When you visit a doctor, and they give you a prescription, you assume it is for the correct drug and dosage. Yet, sometimes this is not the case.
Not all our bodies are the same. A dose of strong painkillers that works fine for your 23-year-old cousin, who is built like a tank, might kill your 85-year-old granny, who is mostly skin and bone. In addition, you might react badly to specific drugs, and some drugs may be incompatible with medications you are already taking. Doctors and pharmacists are supposed to watch out for medication errors. Despite all of the advanced controls and automated warnings, however, medication mistakes continue to be a problem.
Why do medication errors occur?
The Institute for Safe Medication Practices (ISMP) compiled a report on why doctors and other healthcare professionals make prescription errors. Here are two of the most common reasons:
- Data entry errors: The systems doctors use to issue prescriptions use predictive text and codes to speed things up. Yet, this can make it easier to enter the wrong thing. Those entering data on behalf of a doctor may also mishear the doctors’ instructions. With more doctors outsourcing the transcription of their notes, this is an increasing problem.
- Mix-ups with look-alike products: If the original prescription is correct, the pharmacist might still dispense the wrong product. Or a nurse might select the wrong drug to administer off the shelf. There are only so many ways to design a drug container and only so many different colors of caps available for pill bottles. One blue-capped bottle can look similar to another, despite the contents being very different.

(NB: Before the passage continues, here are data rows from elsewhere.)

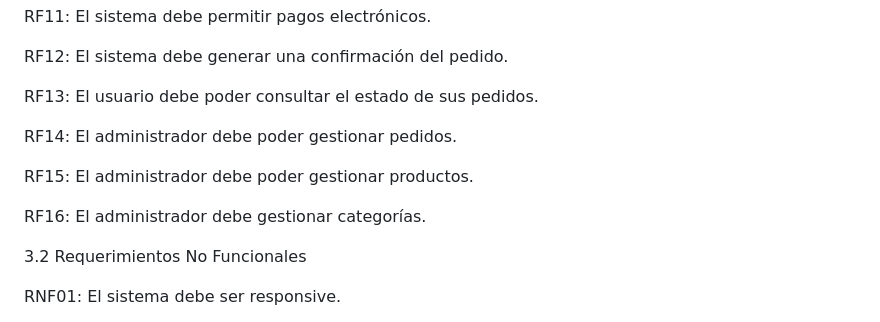
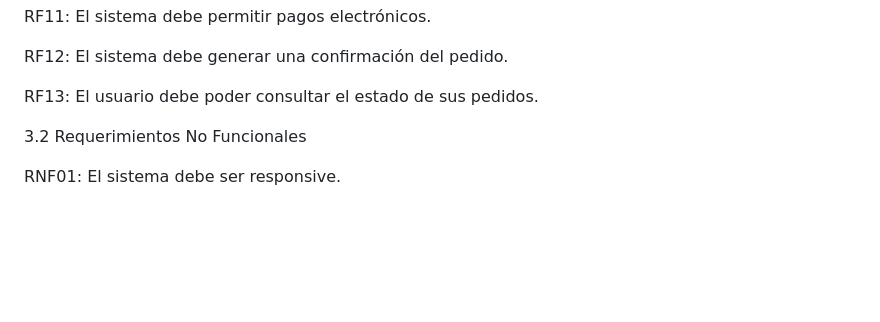
Before and after one commit to tecnologias2026-1/Blue-Block, a Markdown page: README.md, the part around the change. GitHub-like rendering; blank space fills up the shorter version.

```diff
--- a/README.md
+++ b/README.md
@@ -42,12 +42,6 @@ RF11: El sistema debe permitir pagos electrónicos.
 RF12: El sistema debe generar una confirmación del pedido.
 
 RF13: El usuario debe poder consultar el estado de sus pedidos.
-
-RF14: El administrador debe poder gestionar pedidos.
-
-RF15: El administrador debe poder gestionar productos.
-
-RF16: El administrador debe gestionar categorías.
 
 3.2 Requerimientos No Funcionales
 
```
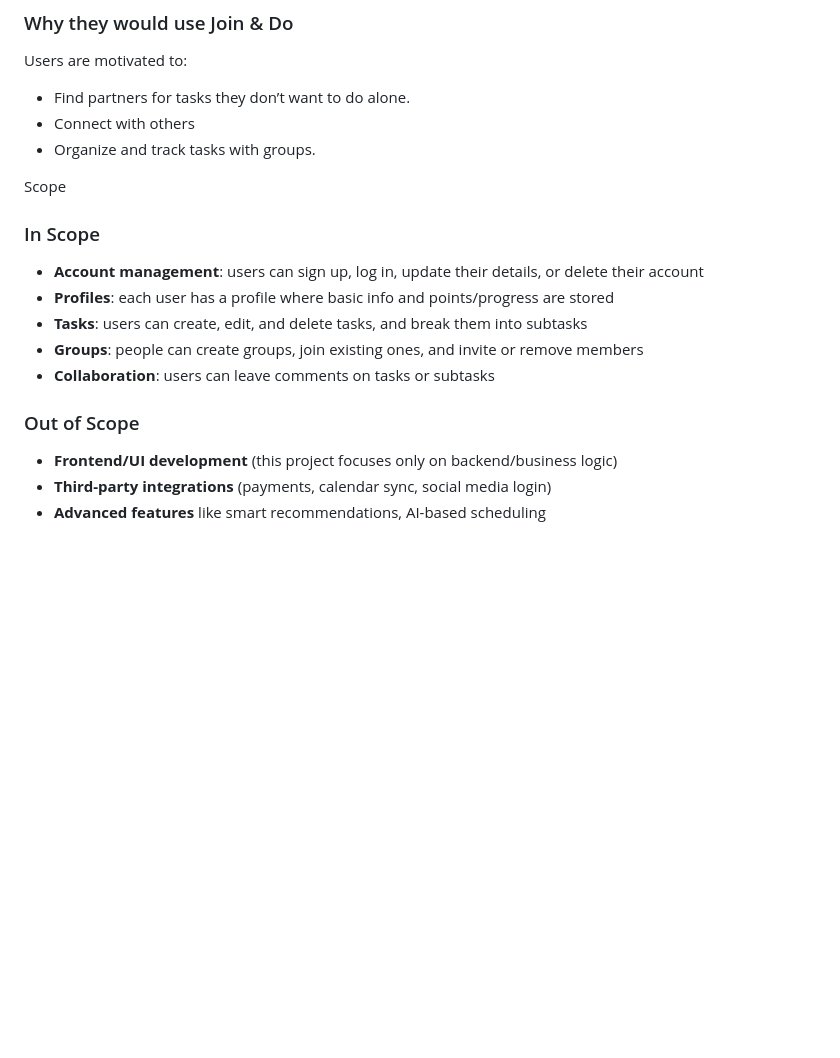
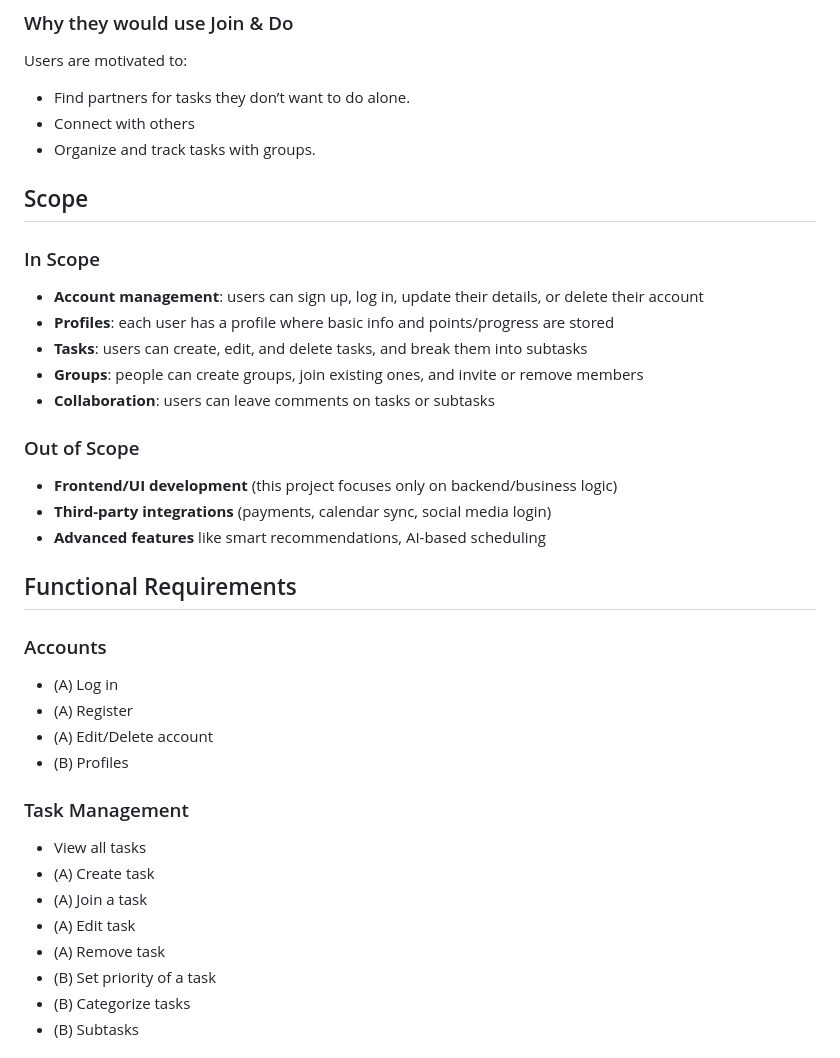
Before and after one commit to williammorris05/taskapp, a Markdown page: docs/sprint1/SPRINT1.md, the part around the change printed below. Drawn GitHub-style; blank space fills up the shorter version.

```diff
--- a/docs/sprint1/SPRINT1.md
+++ b/docs/sprint1/SPRINT1.md
@@ -30,7 +30,7 @@ Users are motivated to:
 - Organize and track tasks with groups.
 
 
-Scope
+## Scope
 
 
 
@@ -49,3 +49,21 @@ Scope
 - **Advanced features** like smart recommendations, AI-based scheduling
 
 
+## Functional Requirements
+
+### Accounts
+- (A) Log in
+- (A) Register
+- (A) Edit/Delete account
+- (B) Profiles
+
+### Task Management
+- View all tasks
+- (A) Create task
+- (A) Join a task
+- (A) Edit task
+- (A) Remove task
+- (B) Set priority of a task
+- (B) Categorize tasks
+- (B) Subtasks
+
```
Also changed, not shown: other parts of docs/sprint1/SPRINT1.md (+34 -0 lines).
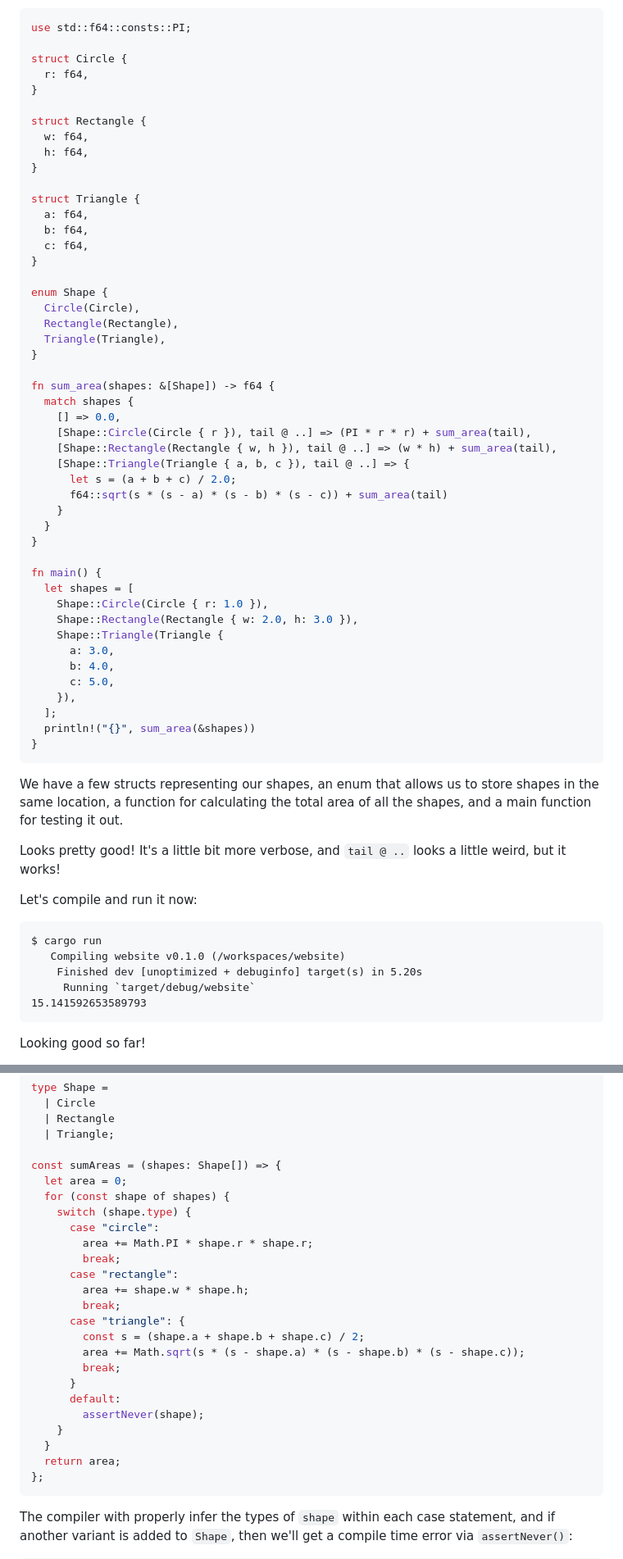
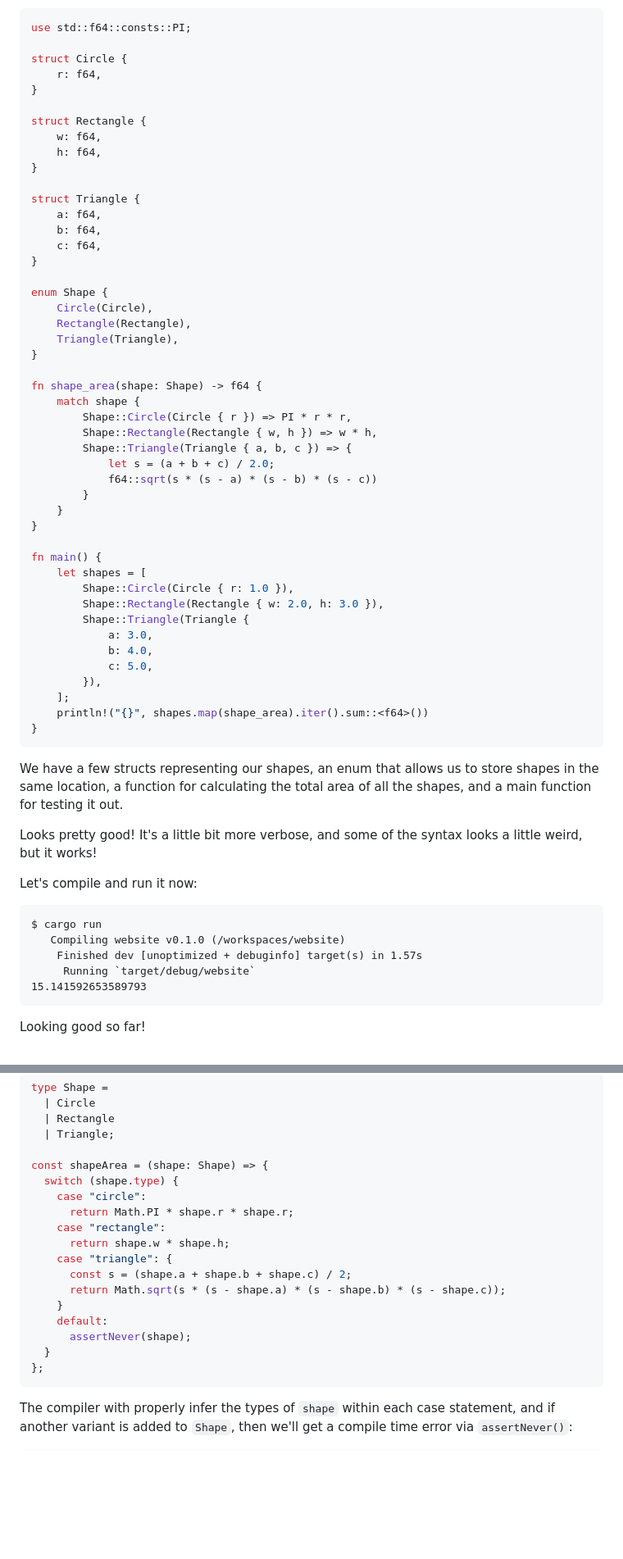
Before and after one commit to mrkjdy/website, a Markdown page: static/posts/pattern-matching.md, 2 parts joined by grey strips. Shown at 82% size. Drawn GitHub-style; blank space fills up the shorter version.

````diff
--- a/static/posts/pattern-matching.md
+++ b/static/posts/pattern-matching.md
@@ -589,49 +615,48 @@ Now let's jump right in and move on to the shapes example:
 use std::f64::consts::PI;
 
 struct Circle {
-  r: f64,
+    r: f64,
 }
 
 struct Rectangle {
-  w: f64,
-  h: f64,
+    w: f64,
+    h: f64,
 }
 
 struct Triangle {
-  a: f64,
-  b: f64,
-  c: f64,
+    a: f64,
+    b: f64,
+    c: f64,
 }
 
 enum Shape {
-  Circle(Circle),
-  Rectangle(Rectangle),
-  Triangle(Triangle),
+    Circle(Circle),
+    Rectangle(Rectangle),
+    Triangle(Triangle),
 }
 
-fn sum_area(shapes: &[Shape]) -> f64 {
-  match shapes {
-    [] => 0.0,
-    [Shape::Circle(Circle { r }), tail @ ..] => (PI * r * r) + sum_area(tail),
-    [Shape::Rectangle(Rectangle { w, h }), tail @ ..] => (w * h) + sum_area(tail),
-    [Shape::Triangle(Triangle { a, b, c }), tail @ ..] => {
-      let s = (a + b + c) / 2.0;
-      f64::sqrt(s * (s - a) * (s - b) * (s - c)) + sum_area(tail)
+fn shape_area(shape: Shape) -> f64 {
+    match shape {
+        Shape::Circle(Circle { r }) => PI * r * r,
+        Shape::Rectangle(Rectangle { w, h }) => w * h,
+        Shape::Triangle(Triangle { a, b, c }) => {
+            let s = (a + b + c) / 2.0;
+            f64::sqrt(s * (s - a) * (s - b) * (s - c))
+        }
     }
-  }
 }
 
 fn main() {
-  let shapes = [
-    Shape::Circle(Circle { r: 1.0 }),
-    Shape::Rectangle(Rectangle { w: 2.0, h: 3.0 }),
-    Shape::Triangle(Triangle {
-      a: 3.0,
-      b: 4.0,
-      c: 5.0,
-    }),
-  ];
-  println!("{}", sum_area(&shapes))
+    let shapes = [
+        Shape::Circle(Circle { r: 1.0 }),
+        Shape::Rectangle(Rectangle { w: 2.0, h: 3.0 }),
+        Shape::Triangle(Triangle {
+            a: 3.0,
+            b: 4.0,
+            c: 5.0,
+        }),
+    ];
+    println!("{}", shapes.map(shape_area).iter().sum::<f64>())
 }
 ```
 
@@ -639,15 +664,15 @@ We have a few structs representing our shapes, an enum that allows us to store
 shapes in the same location, a function for calculating the total area of all
 the shapes, and a main function for testing it out.
 
-Looks pretty good! It's a little bit more verbose, and `tail @ ..` looks a
-little weird, but it works!
+Looks pretty good! It's a little bit more verbose, and some of the syntax looks
+a little weird, but it works!
 
 Let's compile and run it now:
 
 ```text
 $ cargo run
    Compiling website v0.1.0 (/workspaces/website)
-    Finished dev [unoptimized + debuginfo] target(s) in 5.20s
+    Finished dev [unoptimized + debuginfo] target(s) in 1.57s
      Running `target/debug/website`
 15.141592653589793
 ```
@@ -733,26 +766,19 @@ type Shape =
   | Rectangle
   | Triangle;
 
-const sumAreas = (shapes: Shape[]) => {
-  let area = 0;
-  for (const shape of shapes) {
-    switch (shape.type) {
-      case "circle":
-        area += Math.PI * shape.r * shape.r;
-        break;
-      case "rectangle":
-        area += shape.w * shape.h;
-        break;
-      case "triangle": {
-        const s = (shape.a + shape.b + shape.c) / 2;
-        area += Math.sqrt(s * (s - shape.a) * (s - shape.b) * (s - shape.c));
-        break;
-      }
-      default:
-        assertNever(shape);
+const shapeArea = (shape: Shape) => {
+  switch (shape.type) {
+    case "circle":
+      return Math.PI * shape.r * shape.r;
+    case "rectangle":
+      return shape.w * shape.h;
+    case "triangle": {
+      const s = (shape.a + shape.b + shape.c) / 2;
+      return Math.sqrt(s * (s - shape.a) * (s - shape.b) * (s - shape.c));
     }
+    default:
+      assertNever(shape);
   }
-  return area;
 };
 ```
 
````
Also changed, not shown: other parts of static/posts/pattern-matching.md (+188 -159 lines).
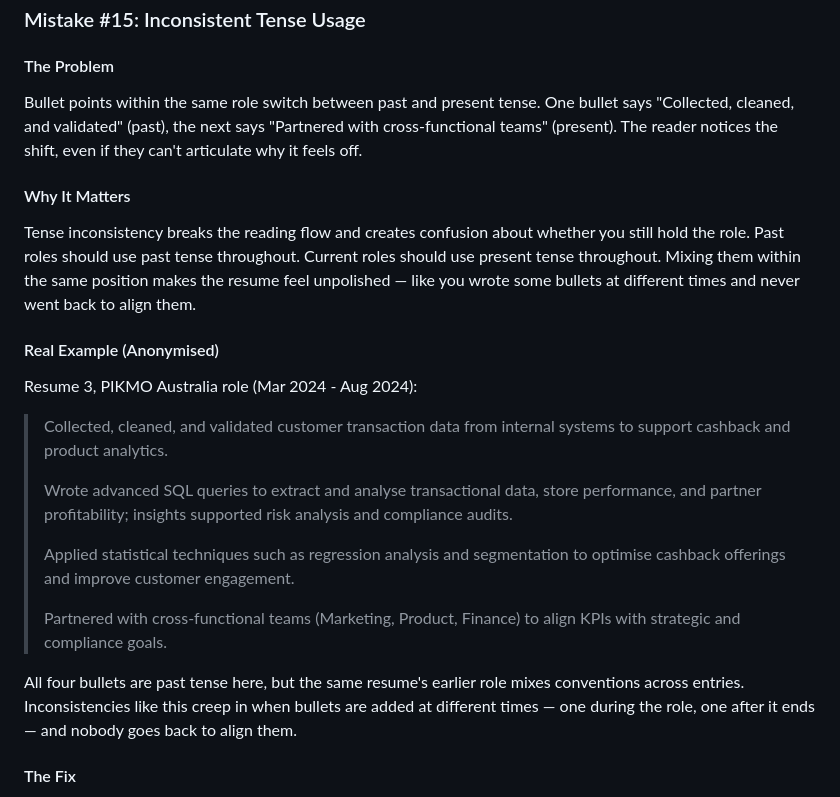
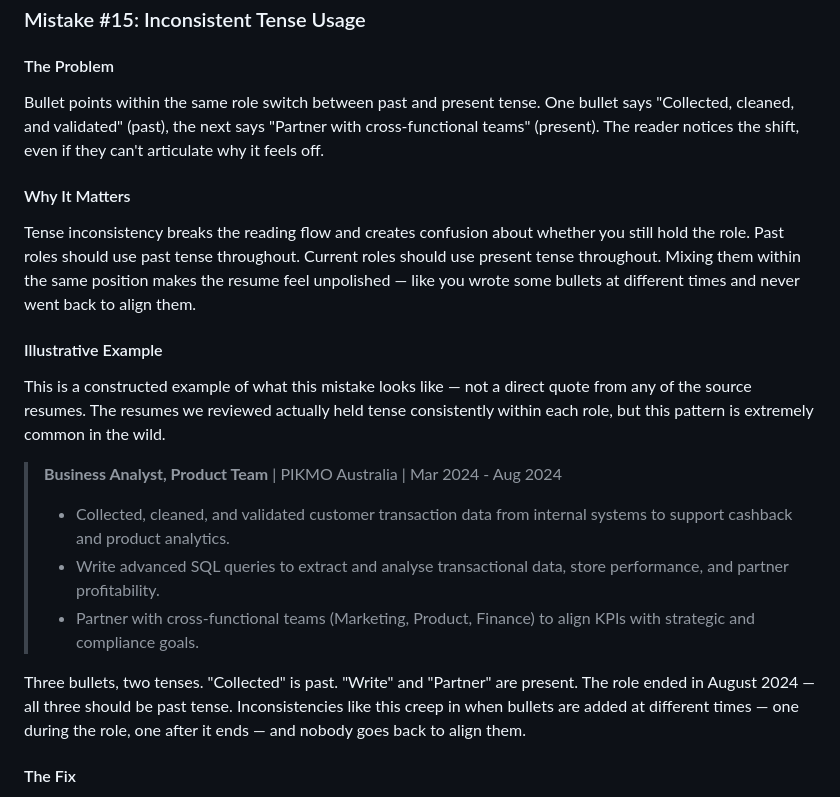
Before and after one commit to wsamuelw/sql-for-everyone, a Markdown page: Obsidian Vault/Work/ebook.md, the part around the change. GitHub-like rendering.

Commit message:
fix: correct Entry #15 to use truthful tense example
Co-Authored-By: Claude Opus 4.7 <noreply@anthropic.com>

```diff
--- a/Obsidian Vault/Work/ebook.md
+++ b/Obsidian Vault/Work/ebook.md
@@ -773,24 +773,22 @@ Pick one format and apply it everywhere. Same date style. Same header capitalisa
 ### Mistake #15: Inconsistent Tense Usage
 
 #### The Problem
-Bullet points within the same role switch between past and present tense. One bullet says "Collected, cleaned, and validated" (past), the next says "Partnered with cross-functional teams" (present). The reader notices the shift, even if they can't articulate why it feels off.
+Bullet points within the same role switch between past and present tense. One bullet says "Collected, cleaned, and validated" (past), the next says "Partner with cross-functional teams" (present). The reader notices the shift, even if they can't articulate why it feels off.
 
 #### Why It Matters
 Tense inconsistency breaks the reading flow and creates confusion about whether you still hold the role. Past roles should use past tense throughout. Current roles should use present tense throughout. Mixing them within the same position makes the resume feel unpolished — like you wrote some bullets at different times and never went back to align them.
 
-#### Real Example (Anonymised)
+#### Illustrative Example
 
-Resume 3, PIKMO Australia role (Mar 2024 - Aug 2024):
+This is a constructed example of what this mistake looks like — not a direct quote from any of the source resumes. The resumes we reviewed actually held tense consistently within each role, but this pattern is extremely common in the wild.
 
-> Collected, cleaned, and validated customer transaction data from internal systems to support cashback and product analytics.
+> **Business Analyst, Product Team** | PIKMO Australia | Mar 2024 - Aug 2024
 >
-> Wrote advanced SQL queries to extract and analyse transactional data, store performance, and partner profitability; insights supported risk analysis and compliance audits.
->
-> Applied statistical techniques such as regression analysis and segmentation to optimise cashback offerings and improve customer engagement.
->
-> Partnered with cross-functional teams (Marketing, Product, Finance) to align KPIs with strategic and compliance goals.
+> - Collected, cleaned, and validated customer transaction data from internal systems to support cashback and product analytics.
+> - Write advanced SQL queries to extract and analyse transactional data, store performance, and partner profitability.
+> - Partner with cross-functional teams (Marketing, Product, Finance) to align KPIs with strategic and compliance goals.
 
-All four bullets are past tense here, but the same resume's earlier role mixes conventions across entries. Inconsistencies like this creep in when bullets are added at different times — one during the role, one after it ends — and nobody goes back to align them.
+Three bullets, two tenses. "Collected" is past. "Write" and "Partner" are present. The role ended in August 2024 — all three should be past tense. Inconsistencies like this creep in when bullets are added at different times — one during the role, one after it ends — and nobody goes back to align them.
 
 #### The Fix
 Decide: is this a current role or a past role? If it's current, every bullet uses present tense ("Build," "Analyse," "Partner"). If it's past, every bullet uses past tense ("Built," "Analysed," "Partnered"). Do a find-and-replace scan: search for "-ed" endings in current roles and present-tense verbs in past roles. Align them all.
```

It pays to double-check your medication before taking it and ask if you have any doubts. Yet, you are not the one earning money as a medical expert, so you might not notice. If you have suffered harm due to a medication error, it is crucial to understand your options to claim compensation for your losses.